No one understands the impact of the gun violence plaguing the city of Chicago better than a local woman who has lost all four of her children in fatal shootings.

“Four, no more. They took all of my babies to gun violence,” said Shirley Chambers. “I don’t understand it.”

Her son Ronnie Chambers, 34, was fatally shot in the head early Saturday while sitting in a van in the 1100 block of S. Mozart Street on Chicago’s west side. She lost her son Carlos, 18, in 1995. She lost her daughter LaToya, 15, in 2000, and her son Jerome, 23, was shot and killed a few months later.

It was a violent weekend in Chicago with at least 7 people killed in shootings on Saturday alone. For the third week in a row, police held a press conference on Monday to show off confiscated weapons and push for tighter gun laws. Police say they have seized 574 firearms, so far this year.

Mayor Rahm Emanuel sent a proposal to the city council today that would have criminals serve six months of jail time for certain gun violations instead of three.
Emanuel also said he favors President Obama’s plan outlined yesterday, part of which calls for limiting the number of bullets in a gun clip.
Other parts of the ordinance Emanuel is proposing includes jail time for those who fail to report their guns are lost, stolen or transferred to a new owner.
The mayor said he doesn’t want to wait for federal action on the president’s proposals.

Will the proposed gun legislation make a difference in our area, improve Chicago’s homicide rate? That all depends on who you ask.

At Illinois Gun Works in Elmwood Park, bullets are flying tonight like they do every night at the shooting range. And so are gun owner’s opinions about the president’s proposed gun legislation.

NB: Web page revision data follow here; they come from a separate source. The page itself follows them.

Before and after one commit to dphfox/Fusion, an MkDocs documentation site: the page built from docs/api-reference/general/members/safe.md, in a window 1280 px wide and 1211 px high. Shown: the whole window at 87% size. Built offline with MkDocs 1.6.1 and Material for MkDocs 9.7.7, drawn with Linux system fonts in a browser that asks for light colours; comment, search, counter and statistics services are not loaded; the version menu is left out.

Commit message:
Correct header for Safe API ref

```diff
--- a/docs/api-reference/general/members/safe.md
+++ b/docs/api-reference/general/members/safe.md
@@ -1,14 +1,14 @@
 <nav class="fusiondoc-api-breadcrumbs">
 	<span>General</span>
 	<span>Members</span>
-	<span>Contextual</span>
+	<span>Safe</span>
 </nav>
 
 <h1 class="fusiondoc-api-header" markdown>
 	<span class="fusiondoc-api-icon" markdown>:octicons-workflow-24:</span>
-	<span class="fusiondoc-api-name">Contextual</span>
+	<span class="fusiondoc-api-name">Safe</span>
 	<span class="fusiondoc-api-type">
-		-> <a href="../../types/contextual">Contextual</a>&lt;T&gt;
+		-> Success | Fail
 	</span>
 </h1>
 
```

Don Mastrianni owns the shop and can’t keep guns or ammunition in stock. His empty cases say it all. He has  6 or 7 guns for sale right now. He typically stocks hundreds at a time. He credits politicians for making sales so brisk.

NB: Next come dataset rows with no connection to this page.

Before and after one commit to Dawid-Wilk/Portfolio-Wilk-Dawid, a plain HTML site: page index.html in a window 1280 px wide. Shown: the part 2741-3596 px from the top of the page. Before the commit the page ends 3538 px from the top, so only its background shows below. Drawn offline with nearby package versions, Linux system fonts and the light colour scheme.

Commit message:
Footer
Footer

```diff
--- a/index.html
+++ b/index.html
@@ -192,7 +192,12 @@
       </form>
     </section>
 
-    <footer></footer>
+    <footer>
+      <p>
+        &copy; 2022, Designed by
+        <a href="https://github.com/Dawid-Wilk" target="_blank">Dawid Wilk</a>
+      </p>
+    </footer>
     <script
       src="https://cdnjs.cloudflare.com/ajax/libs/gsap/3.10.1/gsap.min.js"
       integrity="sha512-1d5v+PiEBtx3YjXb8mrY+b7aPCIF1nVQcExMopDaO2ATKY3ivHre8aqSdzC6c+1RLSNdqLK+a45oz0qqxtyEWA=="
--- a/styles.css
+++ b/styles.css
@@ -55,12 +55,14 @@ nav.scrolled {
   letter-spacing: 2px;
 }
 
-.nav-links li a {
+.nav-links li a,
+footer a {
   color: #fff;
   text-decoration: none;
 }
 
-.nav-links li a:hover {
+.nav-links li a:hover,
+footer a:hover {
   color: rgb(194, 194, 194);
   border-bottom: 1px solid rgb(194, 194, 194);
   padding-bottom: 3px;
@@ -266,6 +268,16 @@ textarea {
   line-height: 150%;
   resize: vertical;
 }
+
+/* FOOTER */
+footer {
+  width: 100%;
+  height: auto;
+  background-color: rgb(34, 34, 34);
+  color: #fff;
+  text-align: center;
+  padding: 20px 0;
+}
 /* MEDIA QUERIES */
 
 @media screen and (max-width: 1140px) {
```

Mastrianni and others say the presidents proposed legislation squeezes the wrong people and threatens the constitution.  He also says it makes the prices of guns go up and the availability of ammo go down. Legit buyers who buy legally are looking for clarification.

But Chicago leaders are praising President Obama’s push for gun control, as the city struggles with spikes in the homicide rate. The proposed legislation has nothing to do with politics. It has everything to do with reducing crime and killings right here in Chicago.

Mayor Rahm Emanuel took the opportunity today to ask a graduating class of police recruits to do their part –like the president is doing his part– to change the statistics. Emanuel thinks the president’s proposed gun legislation is a great first step for Chicago.

Chicago police superintendent Gary McCarthy makes a distinction in the debate about gun laws. One he thinks is greatly misunderstood.

“When people talk about stricter gun laws, it’ not about the legal guns, it’s about illegal gun purchases.  That’s where we are getting lost here,” he said.

Cook County officials concur. Sheriff dart and county board president Toni Preckwinkle relieved aid in the form of a political rescue is coming their way.

“This should have been done decades ago,” Dart said.

From the Sandy Hook school shooting to daily violence in Chicago, the debate over gun control is front and center. President Obama will release his gun violence package on Wednesday.

The politics of guns in America was the topic of a panel discussion including Mayor Rahm Emanuel and former Rep. Steven LaTourette (R-OH), Tuesday night.  The event was organized by the University of Chicago’s Institute of  Politics, founded by former Obama advisor, David Axelrod.

One Chicago family that lost three loved ones to gun violence in recent years is asking lawmakers to pass sensible gun control.

“No family should have to live like this in a civilized society. We are slaughtering each other,” said Rev. Yancey Bady. He joined relatives, religious leaders, and anti-violence activists for a press conference at the west side gas station where his cousin, Gregory Bady, Jr., was fatally shot, early Monday morning.